Reaching out into fresh territory with soaring guitars and a richly intuitive dynamism, honouring their past as a seedbed of possibility, Midlake's triumphant return with For the Sake of Bethel Woods, the band's first since 2013's Antiphon, makes us wonder how we ever managed without them
On-hand for For the Sake of Bethel Woods was new collaborator John Congleton, who produced, engineered and mixed the album, marking Midlake’s first record with an outside producer. “I can’t say enough just how much his influence brought our music to another sonic place than we would have,” says frontman Eric Pulido. “I don’t want to record without a producer again. Part of that is the health of the band, because as you get older you get more opinionated and you kind of need that person who says, ‘No, it’s going to be this way!’ It’s hard to do that with your friends.”

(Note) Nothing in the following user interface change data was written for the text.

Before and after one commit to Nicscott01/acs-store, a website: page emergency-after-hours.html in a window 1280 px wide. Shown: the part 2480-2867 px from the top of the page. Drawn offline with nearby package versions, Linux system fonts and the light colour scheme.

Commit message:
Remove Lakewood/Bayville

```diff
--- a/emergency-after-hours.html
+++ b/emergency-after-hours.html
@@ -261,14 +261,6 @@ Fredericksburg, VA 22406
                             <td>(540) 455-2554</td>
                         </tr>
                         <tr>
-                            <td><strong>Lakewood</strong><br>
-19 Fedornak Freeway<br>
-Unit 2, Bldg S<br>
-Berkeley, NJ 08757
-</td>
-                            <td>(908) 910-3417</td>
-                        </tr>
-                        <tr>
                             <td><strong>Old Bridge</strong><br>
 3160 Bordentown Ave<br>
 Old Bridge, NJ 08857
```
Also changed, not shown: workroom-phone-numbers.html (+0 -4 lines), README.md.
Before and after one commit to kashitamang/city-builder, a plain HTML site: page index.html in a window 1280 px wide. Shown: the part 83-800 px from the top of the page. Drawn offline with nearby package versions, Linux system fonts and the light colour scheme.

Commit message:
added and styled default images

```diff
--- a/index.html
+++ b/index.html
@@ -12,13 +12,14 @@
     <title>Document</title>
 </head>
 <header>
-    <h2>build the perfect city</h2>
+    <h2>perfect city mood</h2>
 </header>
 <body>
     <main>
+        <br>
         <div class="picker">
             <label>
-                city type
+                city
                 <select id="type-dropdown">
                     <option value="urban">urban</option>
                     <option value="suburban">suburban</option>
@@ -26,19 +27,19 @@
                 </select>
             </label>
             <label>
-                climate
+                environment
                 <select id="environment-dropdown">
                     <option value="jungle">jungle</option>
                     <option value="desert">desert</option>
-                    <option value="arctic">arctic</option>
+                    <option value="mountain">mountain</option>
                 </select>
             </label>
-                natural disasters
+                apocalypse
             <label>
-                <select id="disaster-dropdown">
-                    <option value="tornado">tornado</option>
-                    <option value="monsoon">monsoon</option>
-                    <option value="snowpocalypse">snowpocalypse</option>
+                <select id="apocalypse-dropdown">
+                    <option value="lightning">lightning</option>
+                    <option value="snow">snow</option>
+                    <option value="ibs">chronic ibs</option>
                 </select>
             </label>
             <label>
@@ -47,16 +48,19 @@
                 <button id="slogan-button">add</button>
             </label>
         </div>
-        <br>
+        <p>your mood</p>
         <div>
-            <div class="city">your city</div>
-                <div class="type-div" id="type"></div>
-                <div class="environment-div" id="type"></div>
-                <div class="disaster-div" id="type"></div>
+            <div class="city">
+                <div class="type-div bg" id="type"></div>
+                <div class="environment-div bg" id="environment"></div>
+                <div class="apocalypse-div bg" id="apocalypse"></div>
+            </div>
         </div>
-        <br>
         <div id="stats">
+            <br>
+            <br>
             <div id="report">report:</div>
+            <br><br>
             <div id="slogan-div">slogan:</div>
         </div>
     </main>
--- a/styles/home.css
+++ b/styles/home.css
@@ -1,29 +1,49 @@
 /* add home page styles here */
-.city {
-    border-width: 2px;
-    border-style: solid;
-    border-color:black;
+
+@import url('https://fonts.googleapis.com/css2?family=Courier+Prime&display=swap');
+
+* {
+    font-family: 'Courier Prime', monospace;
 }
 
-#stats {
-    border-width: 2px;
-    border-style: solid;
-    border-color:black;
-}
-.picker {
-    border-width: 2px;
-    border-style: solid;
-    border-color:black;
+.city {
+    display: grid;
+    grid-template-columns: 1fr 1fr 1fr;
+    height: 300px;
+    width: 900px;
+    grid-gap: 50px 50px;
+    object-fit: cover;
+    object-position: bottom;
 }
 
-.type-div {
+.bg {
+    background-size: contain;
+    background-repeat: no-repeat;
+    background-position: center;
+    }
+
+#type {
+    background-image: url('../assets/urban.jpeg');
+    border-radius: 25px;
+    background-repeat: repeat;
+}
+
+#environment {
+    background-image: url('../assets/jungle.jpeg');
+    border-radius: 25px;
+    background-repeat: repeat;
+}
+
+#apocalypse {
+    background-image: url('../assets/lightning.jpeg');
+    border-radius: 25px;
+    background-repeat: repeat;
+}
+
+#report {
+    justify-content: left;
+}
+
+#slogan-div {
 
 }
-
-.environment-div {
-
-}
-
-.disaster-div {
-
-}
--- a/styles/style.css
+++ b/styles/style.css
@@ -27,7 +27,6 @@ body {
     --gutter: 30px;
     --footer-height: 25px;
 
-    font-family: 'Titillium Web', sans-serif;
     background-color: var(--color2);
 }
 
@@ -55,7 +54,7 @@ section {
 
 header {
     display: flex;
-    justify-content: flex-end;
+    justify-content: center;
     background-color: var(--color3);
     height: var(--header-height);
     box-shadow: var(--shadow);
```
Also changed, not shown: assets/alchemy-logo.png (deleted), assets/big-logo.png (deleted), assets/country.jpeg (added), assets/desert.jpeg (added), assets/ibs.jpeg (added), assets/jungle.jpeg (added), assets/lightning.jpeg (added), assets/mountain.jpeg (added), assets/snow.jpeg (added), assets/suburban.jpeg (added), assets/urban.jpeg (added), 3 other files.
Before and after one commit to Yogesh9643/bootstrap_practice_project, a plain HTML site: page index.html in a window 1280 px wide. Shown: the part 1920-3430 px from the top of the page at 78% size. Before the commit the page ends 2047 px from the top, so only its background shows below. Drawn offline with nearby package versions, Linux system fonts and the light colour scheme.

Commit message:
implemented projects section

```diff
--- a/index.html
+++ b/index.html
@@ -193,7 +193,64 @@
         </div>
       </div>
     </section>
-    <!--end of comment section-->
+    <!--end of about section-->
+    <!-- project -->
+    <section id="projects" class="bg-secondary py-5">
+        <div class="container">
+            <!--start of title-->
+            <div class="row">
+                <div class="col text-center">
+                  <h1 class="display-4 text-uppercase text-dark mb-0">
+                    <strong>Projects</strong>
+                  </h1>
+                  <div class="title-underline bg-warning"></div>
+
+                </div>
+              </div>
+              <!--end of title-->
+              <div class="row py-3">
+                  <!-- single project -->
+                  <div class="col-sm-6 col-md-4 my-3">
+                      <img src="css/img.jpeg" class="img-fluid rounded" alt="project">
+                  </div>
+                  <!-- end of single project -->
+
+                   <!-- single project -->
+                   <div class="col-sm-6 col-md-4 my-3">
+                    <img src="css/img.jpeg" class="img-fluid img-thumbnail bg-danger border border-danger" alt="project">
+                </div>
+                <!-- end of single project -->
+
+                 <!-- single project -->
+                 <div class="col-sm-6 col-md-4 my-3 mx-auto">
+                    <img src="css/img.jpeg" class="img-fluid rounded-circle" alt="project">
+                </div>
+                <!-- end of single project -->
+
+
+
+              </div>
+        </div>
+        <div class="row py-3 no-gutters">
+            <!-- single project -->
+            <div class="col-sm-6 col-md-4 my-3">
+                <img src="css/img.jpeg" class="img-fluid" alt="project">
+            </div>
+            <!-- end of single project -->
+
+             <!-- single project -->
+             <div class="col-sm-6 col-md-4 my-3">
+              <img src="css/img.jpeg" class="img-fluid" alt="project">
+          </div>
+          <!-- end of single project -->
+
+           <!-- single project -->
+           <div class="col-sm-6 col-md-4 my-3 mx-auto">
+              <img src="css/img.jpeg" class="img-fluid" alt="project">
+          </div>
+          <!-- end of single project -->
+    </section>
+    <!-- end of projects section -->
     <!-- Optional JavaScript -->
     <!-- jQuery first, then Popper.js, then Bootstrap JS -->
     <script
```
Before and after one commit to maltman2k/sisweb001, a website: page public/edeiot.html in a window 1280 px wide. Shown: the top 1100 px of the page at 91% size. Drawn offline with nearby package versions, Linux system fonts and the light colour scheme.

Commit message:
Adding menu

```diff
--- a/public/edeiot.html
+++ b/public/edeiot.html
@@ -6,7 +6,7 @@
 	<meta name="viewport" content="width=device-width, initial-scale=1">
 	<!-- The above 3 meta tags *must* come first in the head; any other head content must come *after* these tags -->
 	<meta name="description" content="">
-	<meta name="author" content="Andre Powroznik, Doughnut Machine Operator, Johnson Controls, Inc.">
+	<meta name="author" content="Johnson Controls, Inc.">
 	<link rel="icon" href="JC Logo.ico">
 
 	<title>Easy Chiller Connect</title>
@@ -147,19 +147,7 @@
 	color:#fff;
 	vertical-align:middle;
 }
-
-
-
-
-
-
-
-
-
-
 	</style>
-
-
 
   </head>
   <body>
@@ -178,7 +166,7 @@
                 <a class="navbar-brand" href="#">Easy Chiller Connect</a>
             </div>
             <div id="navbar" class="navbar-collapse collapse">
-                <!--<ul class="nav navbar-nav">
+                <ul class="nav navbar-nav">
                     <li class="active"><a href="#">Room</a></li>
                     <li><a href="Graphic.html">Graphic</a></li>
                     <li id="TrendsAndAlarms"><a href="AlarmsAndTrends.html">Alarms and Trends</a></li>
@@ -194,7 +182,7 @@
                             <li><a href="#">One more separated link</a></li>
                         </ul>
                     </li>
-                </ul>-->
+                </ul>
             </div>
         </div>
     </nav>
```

In reuniting, the bandmates were adamant that Midlake needed their absolute focus. The result is an album of tremendously engaged thematic and sonic reach with a warm, wise sense of intimacy at its heart: an album which to break bread and commune, honour the past and travel onwards.